[Before-and-after change records]
● ● ●
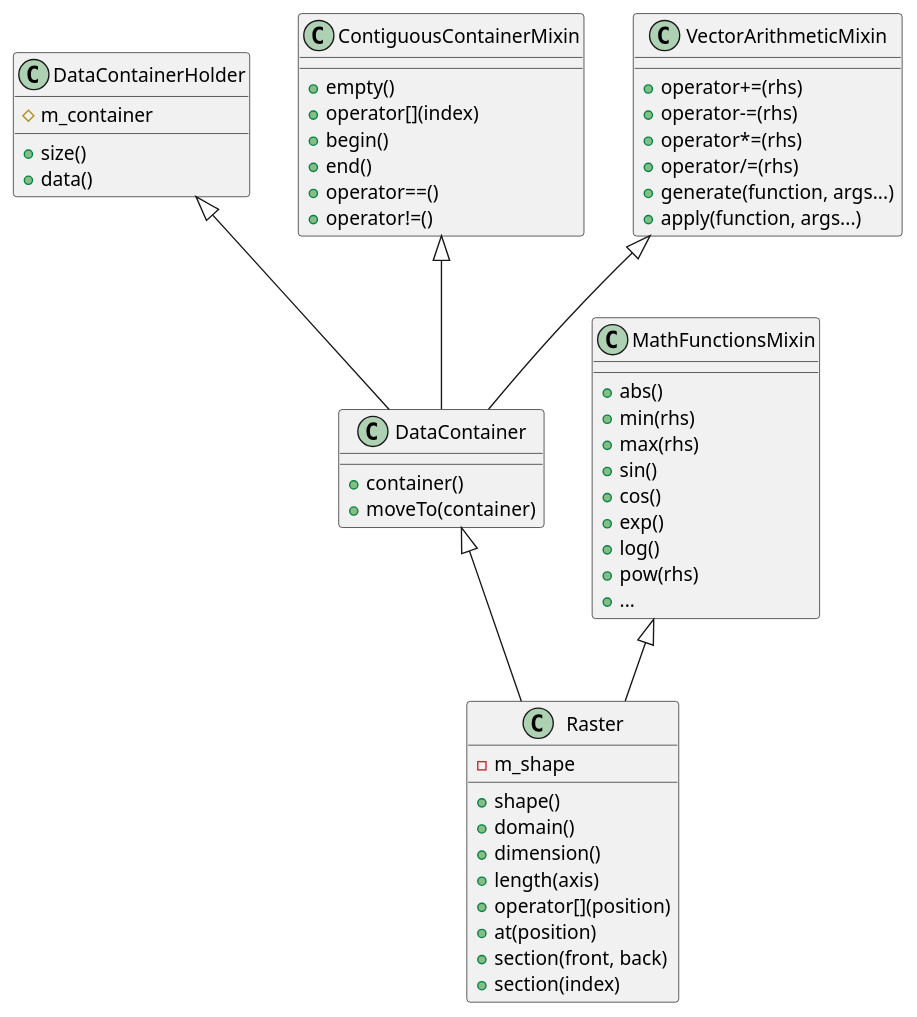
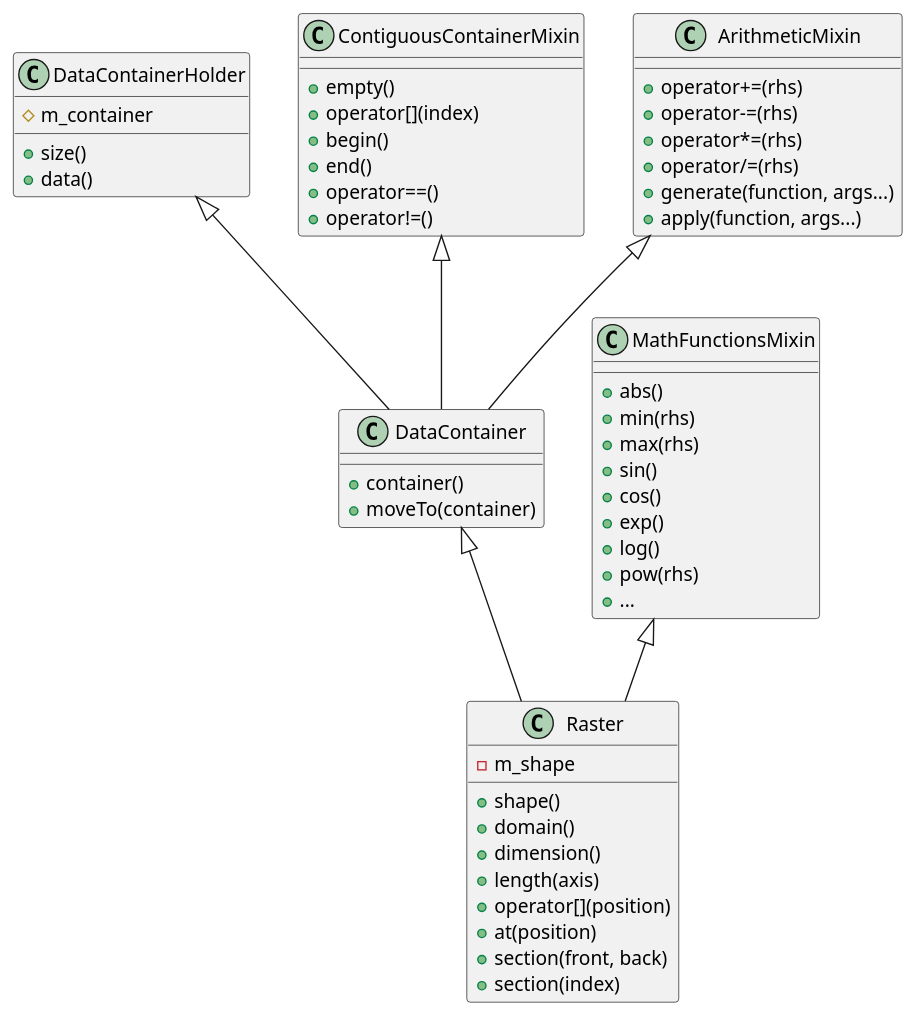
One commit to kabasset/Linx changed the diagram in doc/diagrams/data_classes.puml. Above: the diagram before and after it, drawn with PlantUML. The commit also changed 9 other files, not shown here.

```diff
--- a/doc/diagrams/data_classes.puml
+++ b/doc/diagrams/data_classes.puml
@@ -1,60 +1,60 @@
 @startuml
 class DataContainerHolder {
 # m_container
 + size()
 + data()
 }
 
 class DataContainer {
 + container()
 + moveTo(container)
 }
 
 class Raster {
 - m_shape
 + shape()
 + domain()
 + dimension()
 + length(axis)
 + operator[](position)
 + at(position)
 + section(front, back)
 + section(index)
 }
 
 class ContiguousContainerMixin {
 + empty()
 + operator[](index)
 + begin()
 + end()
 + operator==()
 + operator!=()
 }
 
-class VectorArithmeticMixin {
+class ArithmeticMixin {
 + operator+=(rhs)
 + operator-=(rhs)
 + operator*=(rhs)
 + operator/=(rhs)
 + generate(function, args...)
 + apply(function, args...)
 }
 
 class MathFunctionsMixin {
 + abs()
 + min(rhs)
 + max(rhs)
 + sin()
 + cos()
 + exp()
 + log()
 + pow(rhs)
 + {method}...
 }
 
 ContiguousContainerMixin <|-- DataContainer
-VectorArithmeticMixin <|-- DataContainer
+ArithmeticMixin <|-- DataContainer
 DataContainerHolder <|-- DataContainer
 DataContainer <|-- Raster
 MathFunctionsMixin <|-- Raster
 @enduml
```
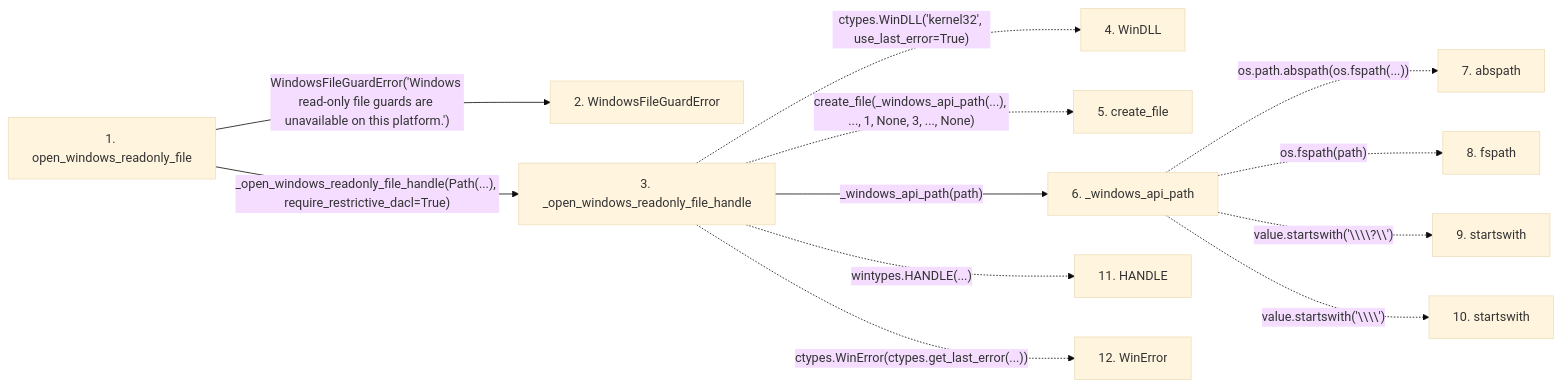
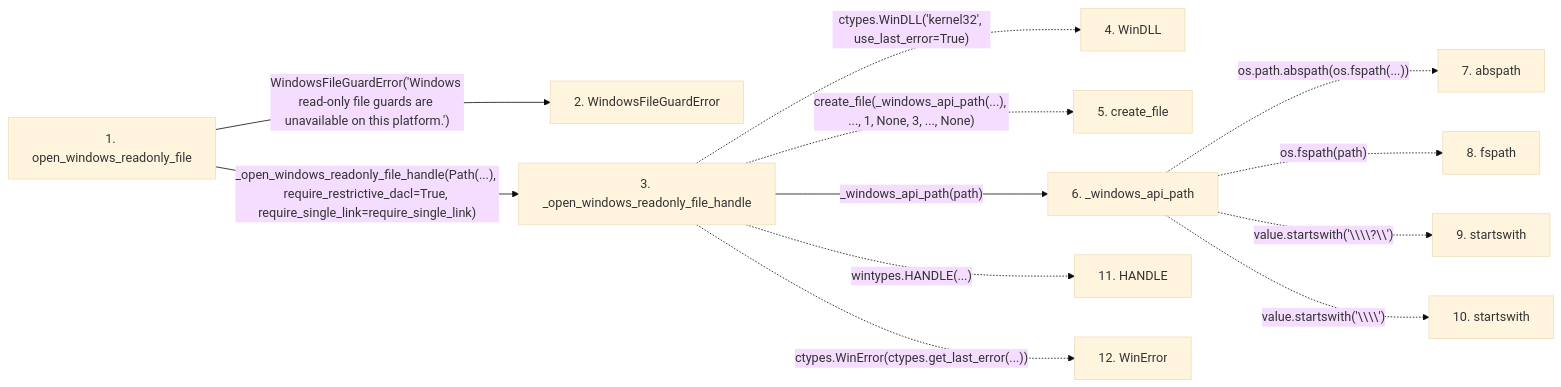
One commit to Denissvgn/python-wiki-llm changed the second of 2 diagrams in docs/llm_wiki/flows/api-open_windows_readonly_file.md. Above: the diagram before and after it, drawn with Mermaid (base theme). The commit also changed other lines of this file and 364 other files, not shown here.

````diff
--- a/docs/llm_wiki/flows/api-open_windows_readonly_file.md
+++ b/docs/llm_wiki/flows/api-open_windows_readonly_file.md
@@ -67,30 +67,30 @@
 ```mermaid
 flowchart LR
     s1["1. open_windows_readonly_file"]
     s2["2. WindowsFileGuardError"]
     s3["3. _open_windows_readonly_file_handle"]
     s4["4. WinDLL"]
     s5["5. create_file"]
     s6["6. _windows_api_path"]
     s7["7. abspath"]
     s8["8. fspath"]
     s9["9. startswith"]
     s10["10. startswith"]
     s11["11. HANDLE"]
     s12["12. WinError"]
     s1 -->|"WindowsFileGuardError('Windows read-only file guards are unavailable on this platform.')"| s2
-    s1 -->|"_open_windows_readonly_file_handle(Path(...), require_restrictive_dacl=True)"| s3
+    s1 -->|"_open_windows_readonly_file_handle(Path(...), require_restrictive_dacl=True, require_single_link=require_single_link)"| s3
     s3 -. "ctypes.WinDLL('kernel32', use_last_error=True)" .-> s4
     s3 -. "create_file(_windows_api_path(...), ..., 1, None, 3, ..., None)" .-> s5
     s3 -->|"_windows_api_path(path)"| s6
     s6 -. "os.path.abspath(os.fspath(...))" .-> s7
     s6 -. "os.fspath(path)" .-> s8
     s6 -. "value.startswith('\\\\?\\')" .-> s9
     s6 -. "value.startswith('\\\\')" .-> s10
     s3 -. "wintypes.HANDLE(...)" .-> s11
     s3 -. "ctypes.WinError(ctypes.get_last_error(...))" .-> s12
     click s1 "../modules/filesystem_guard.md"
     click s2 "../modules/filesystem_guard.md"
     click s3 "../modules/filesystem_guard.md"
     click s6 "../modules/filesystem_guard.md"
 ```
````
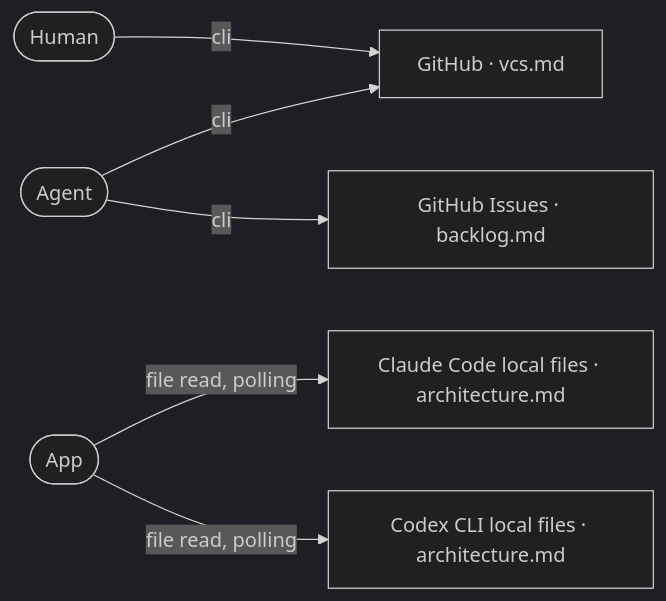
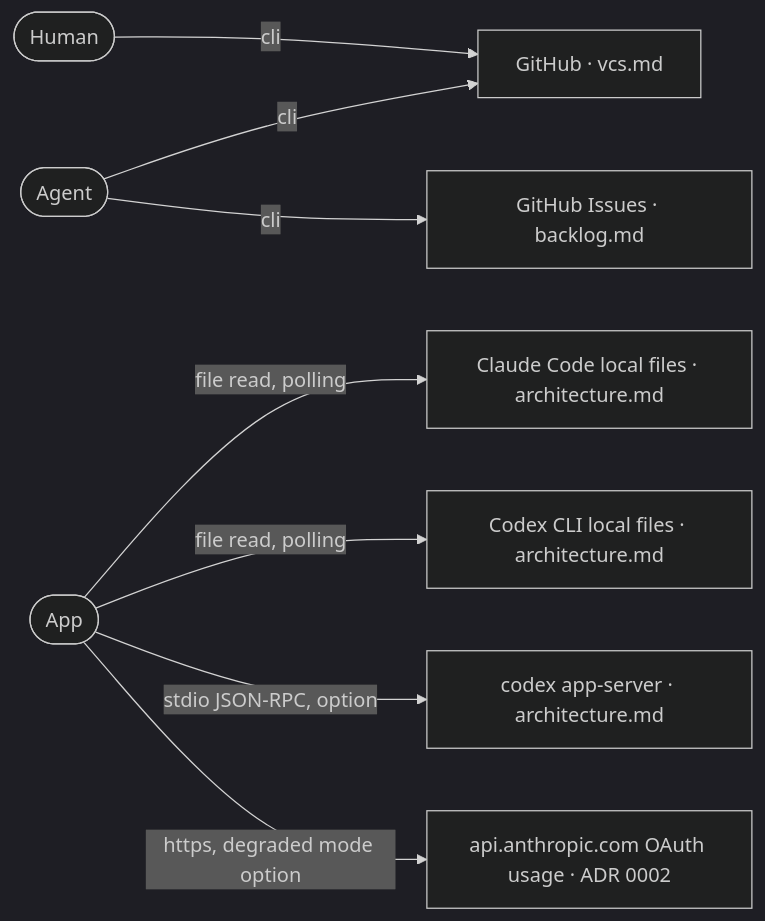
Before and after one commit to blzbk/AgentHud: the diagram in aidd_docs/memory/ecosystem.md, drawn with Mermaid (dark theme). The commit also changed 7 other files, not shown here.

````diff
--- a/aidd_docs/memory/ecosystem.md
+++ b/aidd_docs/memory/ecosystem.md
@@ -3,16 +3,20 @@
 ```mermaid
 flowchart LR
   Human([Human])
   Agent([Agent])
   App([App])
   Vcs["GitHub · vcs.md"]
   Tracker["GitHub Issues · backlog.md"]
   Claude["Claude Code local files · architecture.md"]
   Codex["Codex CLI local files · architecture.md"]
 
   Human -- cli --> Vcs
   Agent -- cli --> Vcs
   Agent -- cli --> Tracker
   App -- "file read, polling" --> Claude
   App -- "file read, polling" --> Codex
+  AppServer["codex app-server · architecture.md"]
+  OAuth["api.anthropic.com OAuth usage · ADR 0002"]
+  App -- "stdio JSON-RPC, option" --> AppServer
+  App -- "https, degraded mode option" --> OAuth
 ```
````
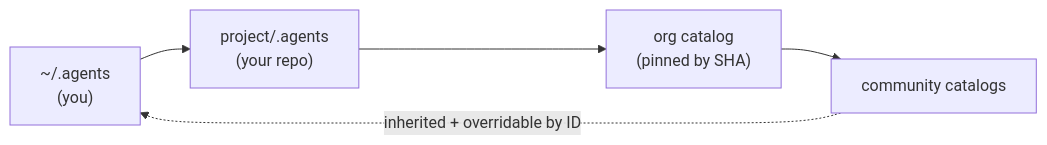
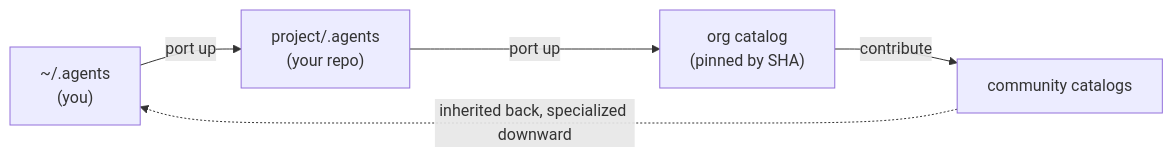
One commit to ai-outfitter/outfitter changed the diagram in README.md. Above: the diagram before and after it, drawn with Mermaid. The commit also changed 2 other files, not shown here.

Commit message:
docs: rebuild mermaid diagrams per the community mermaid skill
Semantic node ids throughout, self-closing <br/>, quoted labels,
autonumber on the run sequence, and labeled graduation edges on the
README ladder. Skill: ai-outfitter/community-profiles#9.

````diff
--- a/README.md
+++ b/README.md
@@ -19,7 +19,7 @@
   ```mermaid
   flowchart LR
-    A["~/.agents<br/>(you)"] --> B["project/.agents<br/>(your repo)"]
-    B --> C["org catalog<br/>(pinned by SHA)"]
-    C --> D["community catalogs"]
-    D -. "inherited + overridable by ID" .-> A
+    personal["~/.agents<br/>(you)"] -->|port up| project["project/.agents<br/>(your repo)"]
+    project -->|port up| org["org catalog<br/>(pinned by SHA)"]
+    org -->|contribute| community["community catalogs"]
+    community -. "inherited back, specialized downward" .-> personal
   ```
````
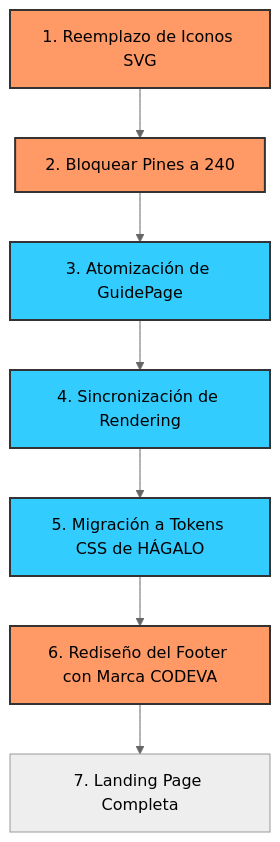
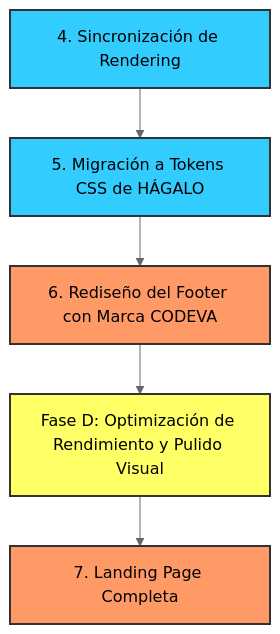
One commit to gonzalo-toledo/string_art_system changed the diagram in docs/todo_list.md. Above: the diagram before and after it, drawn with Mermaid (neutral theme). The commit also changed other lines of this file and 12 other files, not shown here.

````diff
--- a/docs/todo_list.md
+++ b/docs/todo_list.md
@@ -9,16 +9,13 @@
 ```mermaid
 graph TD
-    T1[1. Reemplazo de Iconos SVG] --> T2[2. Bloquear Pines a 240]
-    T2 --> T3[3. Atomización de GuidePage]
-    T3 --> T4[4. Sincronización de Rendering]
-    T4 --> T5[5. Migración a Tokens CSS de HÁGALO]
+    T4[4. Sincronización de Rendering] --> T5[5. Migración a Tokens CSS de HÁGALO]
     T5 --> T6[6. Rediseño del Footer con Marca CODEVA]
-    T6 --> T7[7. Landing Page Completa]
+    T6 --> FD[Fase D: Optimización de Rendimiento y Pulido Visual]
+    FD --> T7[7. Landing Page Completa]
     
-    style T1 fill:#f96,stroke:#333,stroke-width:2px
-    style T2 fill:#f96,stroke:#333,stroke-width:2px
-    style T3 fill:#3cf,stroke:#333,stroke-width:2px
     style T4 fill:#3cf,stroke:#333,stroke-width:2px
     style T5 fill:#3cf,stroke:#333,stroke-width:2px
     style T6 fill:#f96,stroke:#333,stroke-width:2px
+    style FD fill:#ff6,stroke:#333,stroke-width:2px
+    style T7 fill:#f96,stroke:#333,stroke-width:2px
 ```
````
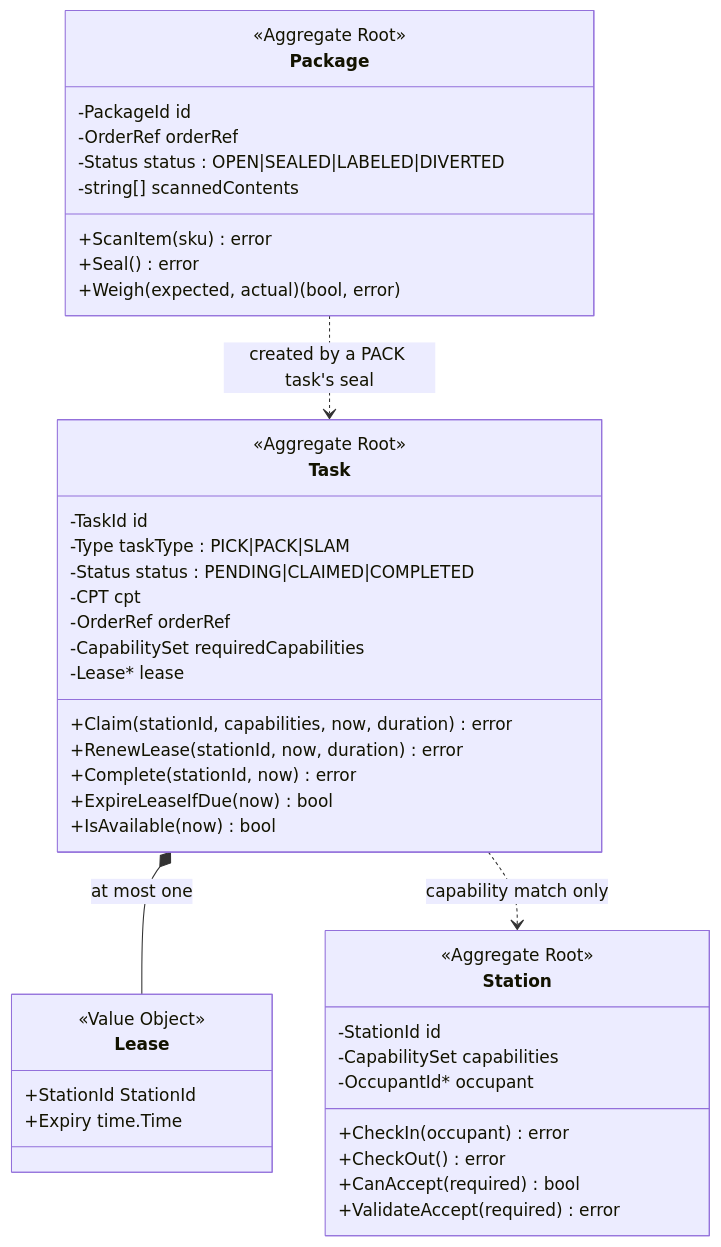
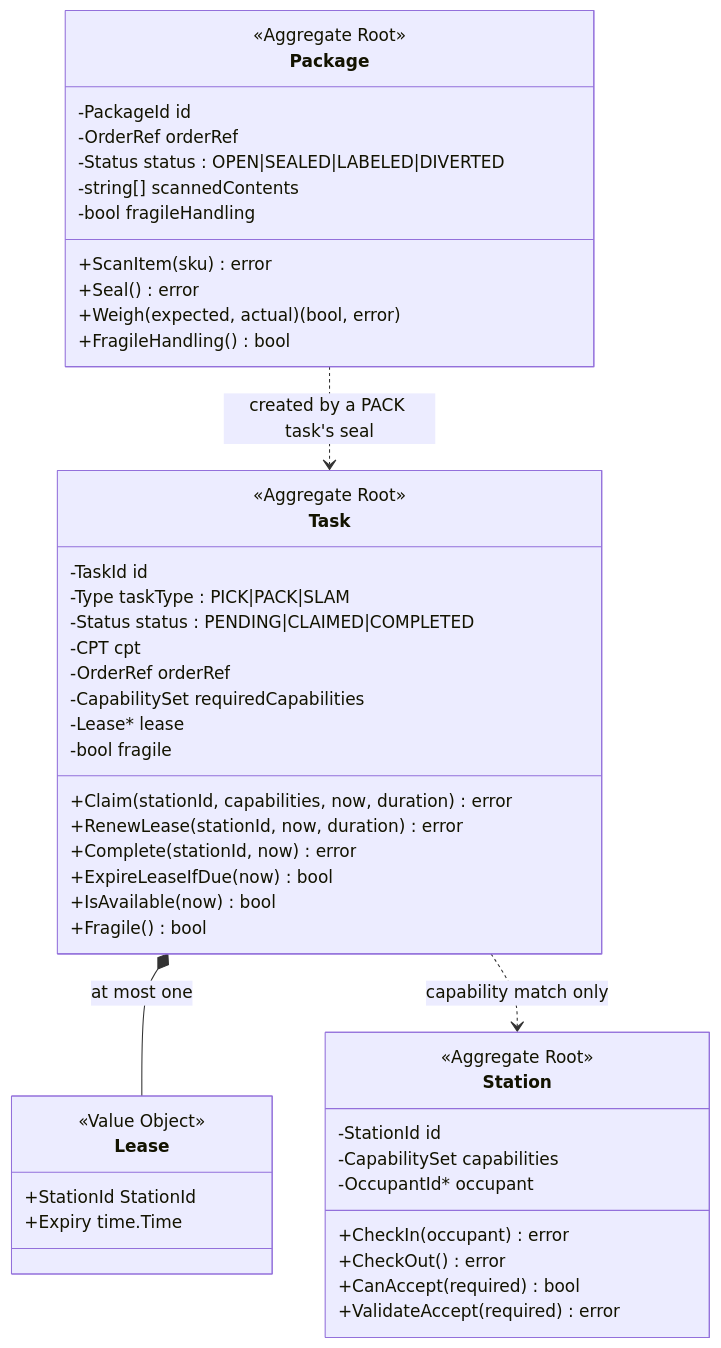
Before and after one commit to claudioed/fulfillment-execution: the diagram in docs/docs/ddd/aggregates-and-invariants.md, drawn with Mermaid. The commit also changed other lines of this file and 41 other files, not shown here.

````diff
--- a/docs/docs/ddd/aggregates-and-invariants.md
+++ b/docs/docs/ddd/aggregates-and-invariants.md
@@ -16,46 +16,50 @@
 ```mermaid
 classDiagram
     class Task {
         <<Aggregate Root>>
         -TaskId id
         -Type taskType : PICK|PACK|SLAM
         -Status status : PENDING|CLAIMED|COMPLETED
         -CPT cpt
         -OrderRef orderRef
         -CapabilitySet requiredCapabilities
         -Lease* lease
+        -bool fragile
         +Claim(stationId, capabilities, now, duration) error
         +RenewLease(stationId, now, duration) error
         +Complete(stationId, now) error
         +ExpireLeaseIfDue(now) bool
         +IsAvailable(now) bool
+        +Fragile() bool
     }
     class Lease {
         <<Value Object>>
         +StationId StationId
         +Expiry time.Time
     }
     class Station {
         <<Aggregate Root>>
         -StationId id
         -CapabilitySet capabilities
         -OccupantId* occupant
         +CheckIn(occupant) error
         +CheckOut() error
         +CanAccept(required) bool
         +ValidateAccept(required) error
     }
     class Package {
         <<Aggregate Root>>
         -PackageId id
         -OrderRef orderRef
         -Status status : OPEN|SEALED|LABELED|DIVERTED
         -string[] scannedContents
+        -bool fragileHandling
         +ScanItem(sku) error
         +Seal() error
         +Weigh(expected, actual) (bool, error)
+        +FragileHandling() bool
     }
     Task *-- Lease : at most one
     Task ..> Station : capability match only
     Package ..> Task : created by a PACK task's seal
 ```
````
● ● ●
Search the entries above for lines holding the string "click", then report only how many there are.

4